For a long time, business software was clunky. Consumer software continued to radically innovate on user experience, staying ahead of the curve.

Palm to iPhone. Styluses to capacitive touch. Taxis to Ubers. Torrents to Netflix. MP3s to Spotify, etc. We’ve lived through this story of how innovation in consumer software radically improved our lives in the last decade.

At one point, business software had no choice but to stop being clunky and terrible to use, because nobody wanted to walk into work to use shitty software. And as teams got more power to pick the software they wanted, business software had no choice but to be simple enough for anyone to try and buy.

If a business application wasn’t easy to use, people just abandoned it and start trialing something else.¬†Apps that had the best user experience started winning more often at work than the ones that didn’t.

Everyone called this trend ‘consumerization of business software/IT’. Dropbox, Google Drive, Docs and Sheets, etc led this era.
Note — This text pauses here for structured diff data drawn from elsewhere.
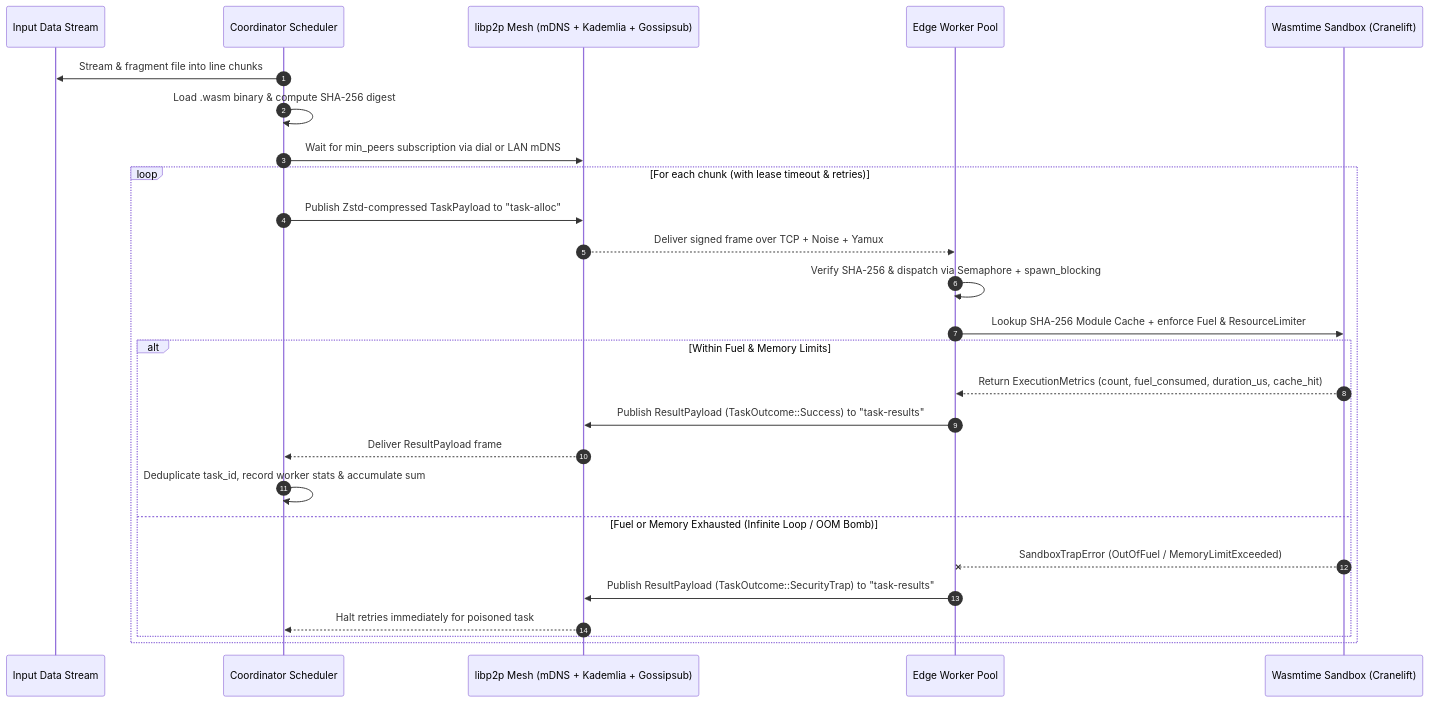
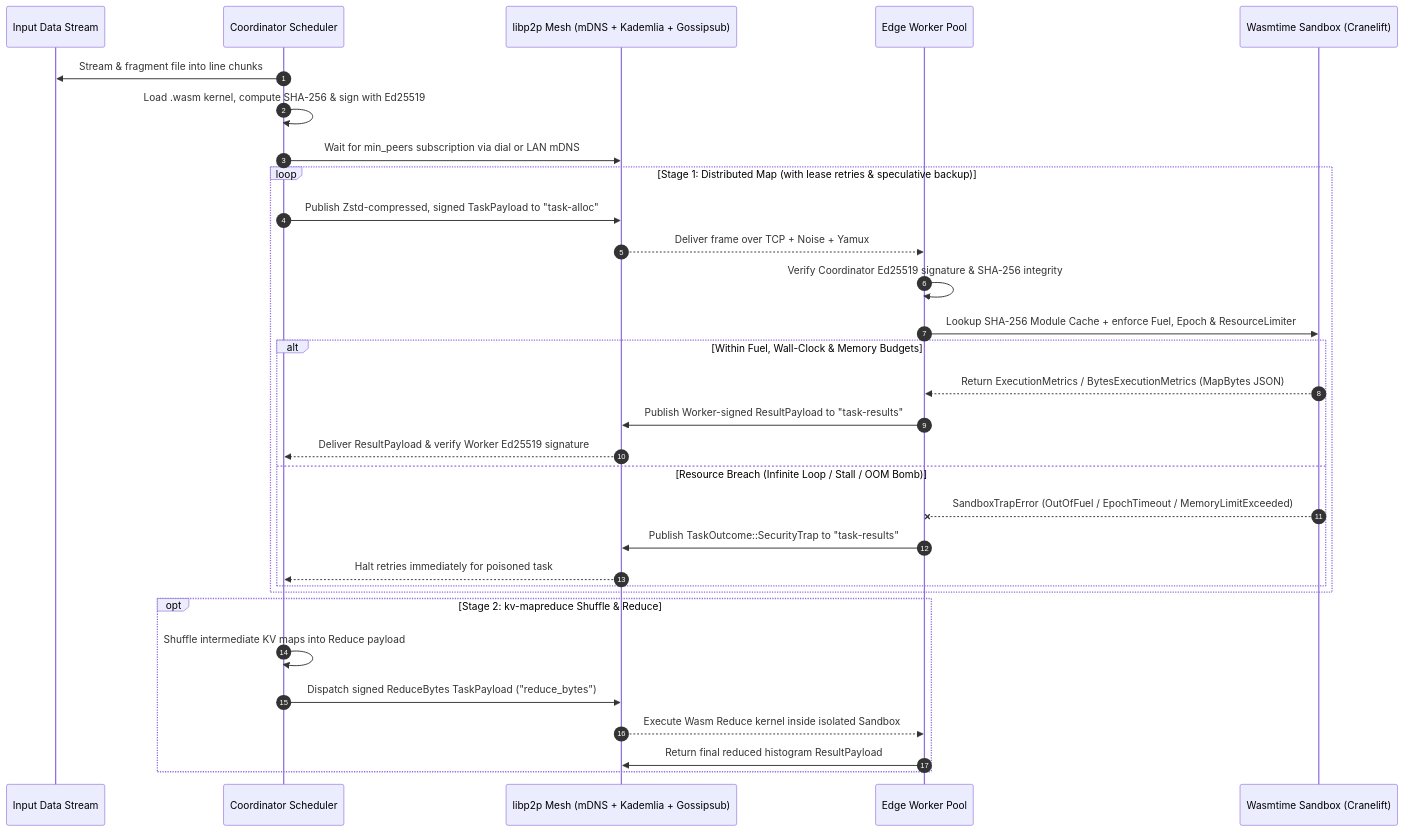
Before and after one commit to AM4517UMOR4NG/Nitro-Compute: the second of 2 diagrams in README.md, drawn with Mermaid. The commit also changed other lines of this file, not shown here.

Commit message:
docs(readme): showcase v0.3.0 forbid(unsafe_code), 2-phase Reduce, speculative backup, and /metrics

````diff
--- a/README.md
+++ b/README.md
@@ -91,29 +93,34 @@
 ```mermaid
 sequenceDiagram
     autonumber
     participant FS as Input Data Stream
     participant Coord as Coordinator Scheduler
     participant Mesh as libp2p Mesh (mDNS + Kademlia + Gossipsub)
     participant Worker as Edge Worker Pool
     participant Sandbox as Wasmtime Sandbox (Cranelift)
 
     Coord->>FS: Stream & fragment file into line chunks
-    Coord->>Coord: Load .wasm binary & compute SHA-256 digest
+    Coord->>Coord: Load .wasm kernel, compute SHA-256 & sign with Ed25519
     Coord->>Mesh: Wait for min_peers subscription via dial or LAN mDNS
-    loop For each chunk (with lease timeout & retries)
-        Coord->>Mesh: Publish Zstd-compressed TaskPayload to "task-alloc"
-        Mesh-->>Worker: Deliver signed frame over TCP + Noise + Yamux
-        Worker->>Worker: Verify SHA-256 & dispatch via Semaphore + spawn_blocking
-        Worker->>Sandbox: Lookup SHA-256 Module Cache + enforce Fuel & ResourceLimiter
-        alt Within Fuel & Memory Limits
-            Sandbox-->>Worker: Return ExecutionMetrics (count, fuel_consumed, duration_us, cache_hit)
-            Worker->>Mesh: Publish ResultPayload (TaskOutcome::Success) to "task-results"
-            Mesh-->>Coord: Deliver ResultPayload frame
-            Coord->>Coord: Deduplicate task_id, record worker stats & accumulate sum
-        else Fuel or Memory Exhausted (Infinite Loop / OOM Bomb)
-            Sandbox--xWorker: SandboxTrapError (OutOfFuel / MemoryLimitExceeded)
-            Worker->>Mesh: Publish ResultPayload (TaskOutcome::SecurityTrap) to "task-results"
+    loop Stage 1: Distributed Map (with lease retries & speculative backup)
+        Coord->>Mesh: Publish Zstd-compressed, signed TaskPayload to "task-alloc"
+        Mesh-->>Worker: Deliver frame over TCP + Noise + Yamux
+        Worker->>Worker: Verify Coordinator Ed25519 signature & SHA-256 integrity
+        Worker->>Sandbox: Lookup SHA-256 Module Cache + enforce Fuel, Epoch & ResourceLimiter
+        alt Within Fuel, Wall-Clock & Memory Budgets
+            Sandbox-->>Worker: Return ExecutionMetrics / BytesExecutionMetrics (MapBytes JSON)
+            Worker->>Mesh: Publish Worker-signed ResultPayload to "task-results"
+            Mesh-->>Coord: Deliver ResultPayload & verify Worker Ed25519 signature
+        else Resource Breach (Infinite Loop / Stall / OOM Bomb)
+            Sandbox--xWorker: SandboxTrapError (OutOfFuel / EpochTimeout / MemoryLimitExceeded)
+            Worker->>Mesh: Publish TaskOutcome::SecurityTrap to "task-results"
             Mesh-->>Coord: Halt retries immediately for poisoned task
         end
     end
+    opt Stage 2: kv-mapreduce Shuffle & Reduce
+        Coord->>Coord: Shuffle intermediate KV maps into Reduce payload
+        Coord->>Mesh: Dispatch signed ReduceBytes TaskPayload ("reduce_bytes")
+        Mesh-->>Worker: Execute Wasm Reduce kernel inside isolated Sandbox
+        Worker->>Mesh: Return final reduced histogram ResultPayload
+    end
 ```
````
But despite all efforts by business apps to keep things simple, consumer software continued to set the gold standard in user experience. Business software just followed the direction already set by consumer software products.

However, I think the scene is changing.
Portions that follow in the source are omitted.